Being published simultaneously to the innovative panel “United Nations Negotiations for the Future of Marine Biodiversity. A Conversation among Academics and Practitioners on the BBNJ Negotiations” at this year´s Earth System Governance conference, it aims to highlight innovative ways to stimulate discussion and engagement and to contribute to an inter- and transdisciplinary dialogue on the BBNJ negotiations. This dashboard supports the panel which brings together researchers and practitioners by providing new data and analyses.
Thus, we invite scholars and national delegates, as well as representatives of intergovernmental- and non-governmental organizations and everyone else to explore the dashboard and in this way stay informed about the BBNJ process.
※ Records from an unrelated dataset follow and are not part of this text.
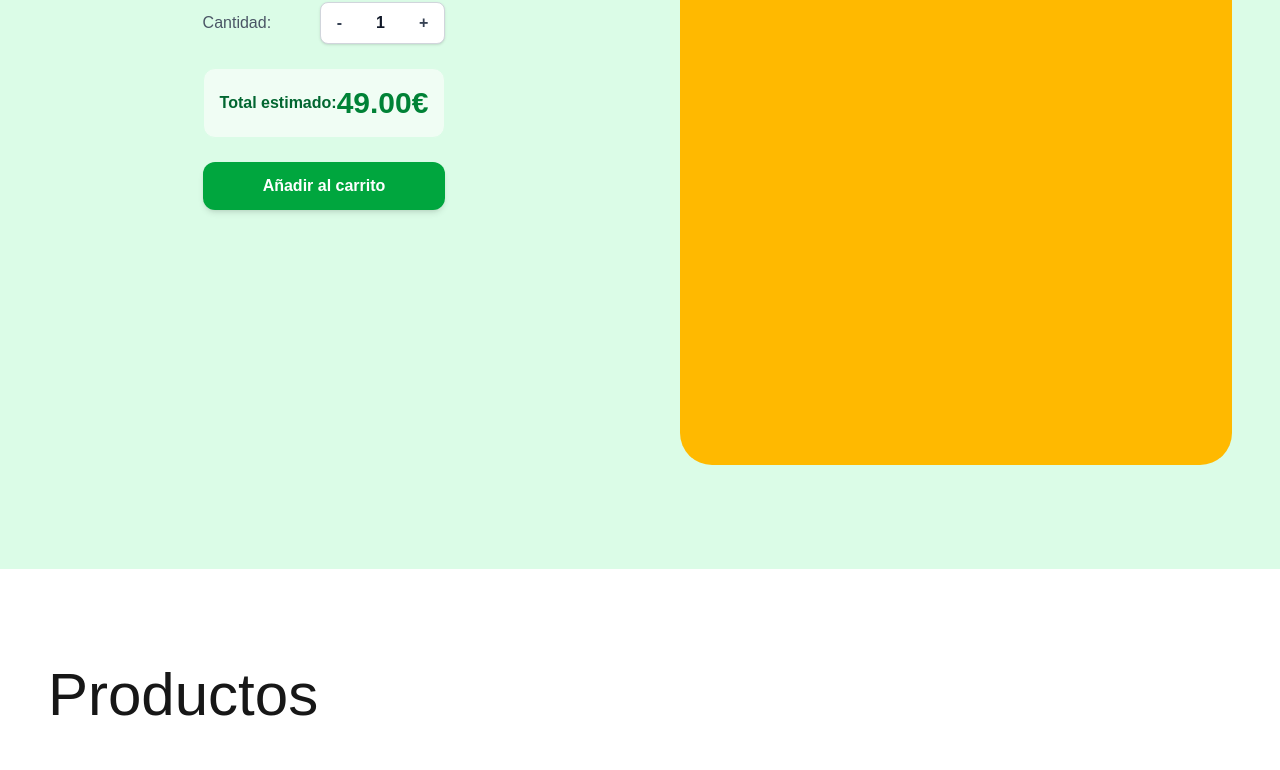
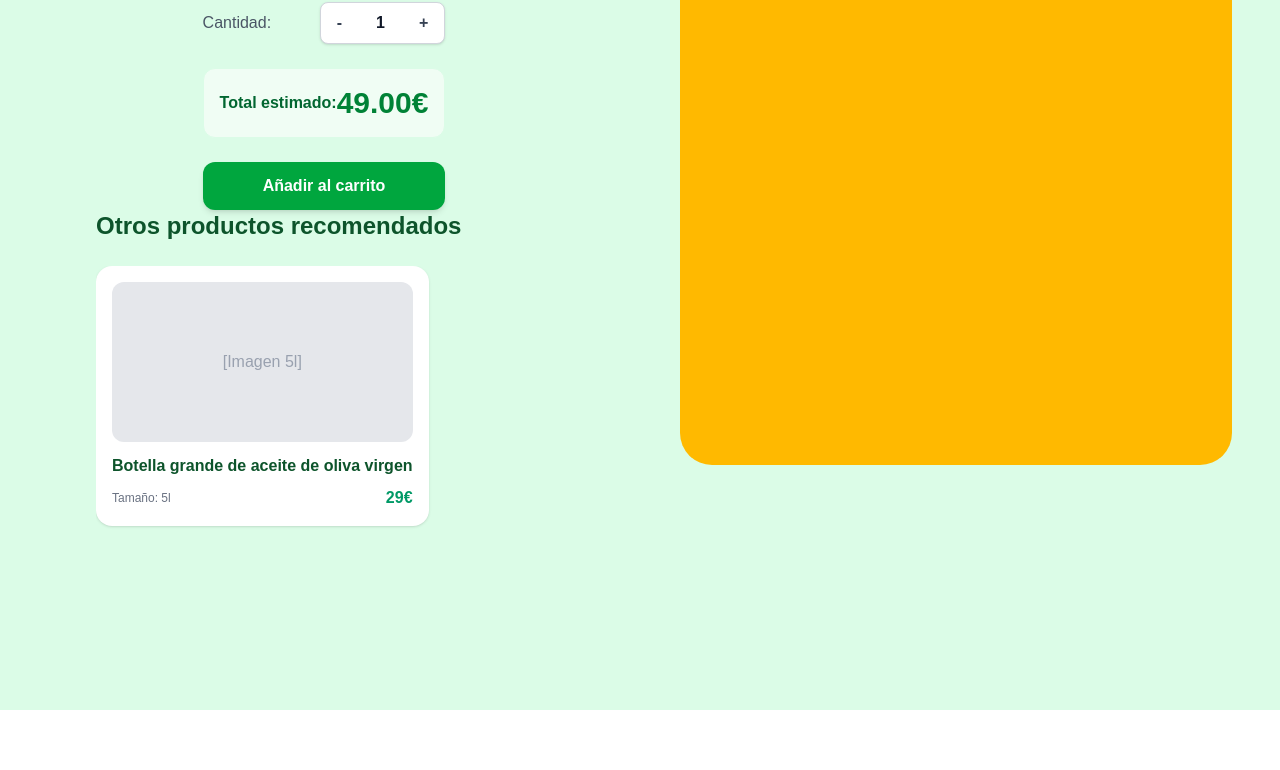
Before and after one commit to JaumeEsquerdo/oli-de-la-torre, a Next.js app in the folder oli-maleno/: page /producto/botella-2l in a window 1280 px wide. Shown: the part 559-1329 px from the top of the page. Built offline with nearby package versions, Linux system fonts and the light colour scheme.

Commit message:
añadir seccion productos recomendados

```diff
--- a/oli-maleno/app/producto/[id]/page.tsx
+++ b/oli-maleno/app/producto/[id]/page.tsx
@@ -2,7 +2,7 @@
 import { Footer } from "@/app/components/Footer";
 import { Header } from "@/app/components/Header";
 import SelectorCantidadPrecio from "@/app/components/SelectorCantidadPrecio";
-import { ul } from "framer-motion/client";
+import Link from "next/link";
 import { Leaf, Heart, Container, GlassWater, LucideIcon } from 'lucide-react';
 import Image from "next/image";
 
@@ -32,12 +32,6 @@ const misIconos: Record<string, LucideIcon> = {
     GlassWater: GlassWater
 };
 
-// 1. función para simular que buscas los datos de ese producto específico
-async function obtenerDetalleProducto(id: string): Promise<Producto | null> {
-    // simulación:
-    // const res = await fetch(`https://api.ejemplo.com/productos/${id}`)
-    // return res.json()
-
 const baseDeDatos: Record<string, Producto> = {
     'botella-5l': {
         id: '1', titulo: 'Botella grande de aceite de oliva virgen', subtitulo: '5l', precio: '29€', logos: [
@@ -55,21 +49,31 @@ async function obtenerDetalleProducto(id: string): Promise<Producto | null> {
     },
 };
 
+//  Función para buscar el producto por su ID (la ruta ej: 'botella-5l')
+async function obtenerDetalleProducto(id: string): Promise<Producto | null> {
     return baseDeDatos[id] || null;
 }
 
-// 2. El componente de la página
+//  Función para traer los recomendados mapeando las llaves del objeto
+async function obtenerProductosRecomendados(urlActual: string) {
+    // Convertimos el objeto en un array de parejas [slug, producto] y filtramos el actual
+    return Object.entries(baseDeDatos)
+        .filter(([slug]) => slug !== urlActual)
+        .map(([slug, producto]) => ({ ...producto, slug })); // Le inyectamos el slug para el Link
+}
+
+//  El componente de la página
 export default async function DetalleProductoPage({ params }: PaginaProps) {
-    // Desestructuramos el "id" que viene directamente de la URL
     const { id } = await params;
 
-    // Buscamos los datos de ese producto concreto
+    // Buscamos el producto actual y sus recomendados
     const producto = await obtenerDetalleProducto(id);
+    const recomendados = await obtenerProductosRecomendados(id);
 
-    // Si el usuario escribe una URL que no existe
     if (!producto) {
         return <div className="p-8 font-bold">Lo sentimos, ese producto no existe.</div>;
     }
+
 
     // Si existe la búsqueda
     return (
@@ -112,6 +116,35 @@ export default async function DetalleProductoPage({ params }: PaginaProps) {
                         <div>
                             <SelectorCantidadPrecio producto={producto} />
                         </div>
+
+                        {/* ================= SECCIÓN MINI SLIDE DE RECOMENDADOS ================= */}
+                        {recomendados.length > 0 && (
+                            <div className="w-full px-8 md:px-12 pb-16">
+                                <h3 className="text-2xl font-bold text-green-900 mb-6">Otros productos recomendados</h3>
+
+                                {/* Contenedor con scroll horizontal nativo y suave */}
+                                <div className="flex gap-6 overflow-x-auto pb-4 snap-x">
+                                    {recomendados.map((item) => (
+                                        <Link
+                                            href={`/producto/${item.slug}`} // Modifica "/tu-ruta-de-productos/" por como tengas tus carpetas
+                                            key={item.id}
+                                            className="min-w-[260px] md:min-w-[300px] bg-white rounded-2xl p-4 shadow-sm hover:shadow-md transition-all snap-start flex flex-col justify-between"
+                                        >
+                                            <div className="w-full h-40 bg-gray-200 rounded-xl mb-3 flex items-center justify-center text-gray-400">
+                                                <span>[Imagen {item.subtitulo}]</span>
+                                            </div>
+                                            <div>
+                                                <h4 className="font-bold text-green-900 text-md truncate">{item.titulo}</h4>
+                                                <div className="flex justify-between items-center mt-2">
+                                                    <span className="text-xs text-gray-500">Tamaño: {item.subtitulo}</span>
+                                                    <span className="font-bold text-emerald-600">{item.precio}</span>
+                                                </div>
+                                            </div>
+                                        </Link>
+                                    ))}
+                                </div>
+                            </div>
+                        )}
                     </div>
 
                     {/* section right */}
```
Lines whose indentation alone changed are shown as unchanged.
The MARIPOLDATA approach – a new methodology to analyze negotiation data
Marine biodiversity data and research play a central role in negotiating and implementing the treaty and delegates continuously emphasize the importance of science-based decisions making. But the capacities to conduct marine scientific research, and develop and use data infrastructures are unequally distributed. There are also significant disbalances in the intensity of scientific collaboration among countries as well as primary research topics (Tolochko & Vadrot, 2021). Despite broad recognition of these disbalances, the political aspects of marine biodiversity research remain understudied.
The central objective of MARIPOLDATA is to overcome these shortcomings by developing and applying a new methodology for the analysis of science-policy interrelations. To research the science-policy interrelations, the MARIPOLDATA team has applied a set of qualitative and quantitative methods to collect data within the BBNJ negotiations as well as online in the Web of Science database.
The research team notes that the collection of ethnographic data at international negotiations and its subsequent management and publication has posed a challenge to researchers in the past. Concerning ethnographic data, it has been particularly challenging to make such data publicly accessible and understandable beyond the researcher that collected it. This dashboard was developed as an answer to these challenges. By making ethnographic data from the negotiations and bibliometric data from the web of science publicly accessible, the research team moves forward on this central objective of the project to understand science-policy interrelations and identify new forms of power in global environmental politics as well as develop the methodologies to do so.